** Opening Excerpted data block **

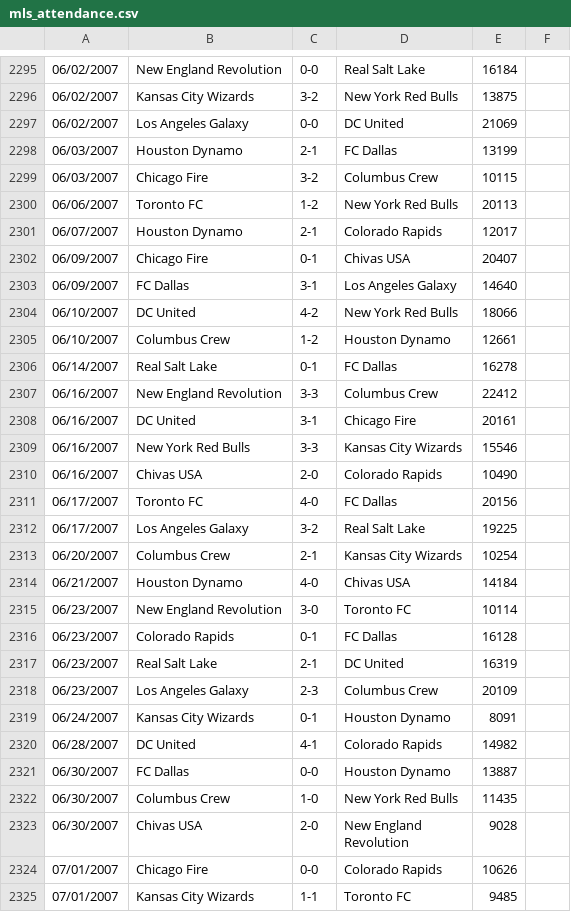
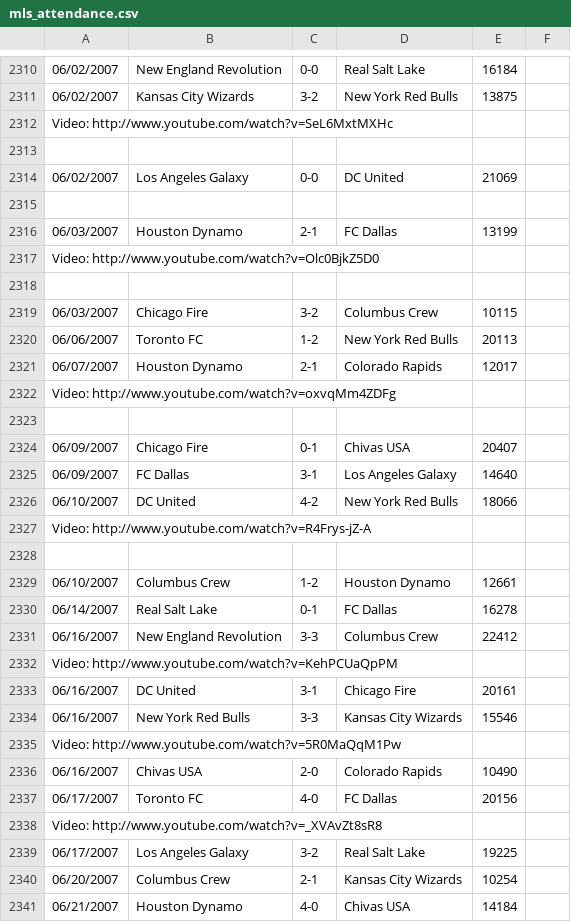
Before and after one commit to SoccerStatsUS/soccerdata, a CSV file: data/games/domestic/country/usa/leagues/mls/mls_attendance.csv, drawn as a sheet; only a part is shown, gaps mark what is left out; the shorter side is filled out with more unchanged rows; the diff covers the shown part only; the diff names each change by its address in the sheet, - before the commit and + after, or states it on an @@ line.

Commit message:
Add notes to conmebol country games; add videos to a variety of US-centric games.

```diff
--- a/data/games/domestic/country/usa/leagues/mls/mls_attendance.csv
+++ b/data/games/domestic/country/usa/leagues/mls/mls_attendance.csv
+row 2312: Video: http://www.youtube.com/watch?v=SeL6MxtMXHc
+row 2313: (empty)
+row 2315: (empty)
+row 2317: Video: http://www.youtube.com/watch?v=Olc0BjkZ5D0
+row 2318: (empty)
+row 2322: Video: http://www.youtube.com/watch?v=oxvqMm4ZDFg
+row 2323: (empty)
+row 2327: Video: http://www.youtube.com/watch?v=R4Frys-jZ-A
+row 2328: (empty)
+row 2332: Video: http://www.youtube.com/watch?v=KehPCUaQpPM
+row 2335: Video: http://www.youtube.com/watch?v=5R0MaQqM1Pw
+row 2338: Video: http://www.youtube.com/watch?v=_XVAvZt8sR8
```
Also changed, not shown: 16 added rows elsewhere in this file, 52 other files.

** Closing Excerpted data block **

Set down the data again, exactly, without images.

_Task output_
Before and after one commit to SoccerStatsUS/soccerdata, a CSV file: data/games/domestic/country/usa/leagues/mls/mls_attendance.csv, drawn as a sheet; only a part is shown, gaps mark what is left out; the shorter side is filled out with more unchanged rows; the diff covers the shown part only; the diff names each change by its address in the sheet, - before the commit and + after, or states it on an @@ line.

Commit message:
Add notes to conmebol country games; add videos to a variety of US-centric games.

```diff
--- a/data/games/domestic/country/usa/leagues/mls/mls_attendance.csv
+++ b/data/games/domestic/country/usa/leagues/mls/mls_attendance.csv
+row 2312: Video: http://www.youtube.com/watch?v=SeL6MxtMXHc
+row 2313: (empty)
+row 2315: (empty)
+row 2317: Video: http://www.youtube.com/watch?v=Olc0BjkZ5D0
+row 2318: (empty)
+row 2322: Video: http://www.youtube.com/watch?v=oxvqMm4ZDFg
+row 2323: (empty)
+row 2327: Video: http://www.youtube.com/watch?v=R4Frys-jZ-A
+row 2328: (empty)
+row 2332: Video: http://www.youtube.com/watch?v=KehPCUaQpPM
+row 2335: Video: http://www.youtube.com/watch?v=5R0MaQqM1Pw
+row 2338: Video: http://www.youtube.com/watch?v=_XVAvZt8sR8
```
Also changed, not shown: 16 added rows elsewhere in this file, 52 other files.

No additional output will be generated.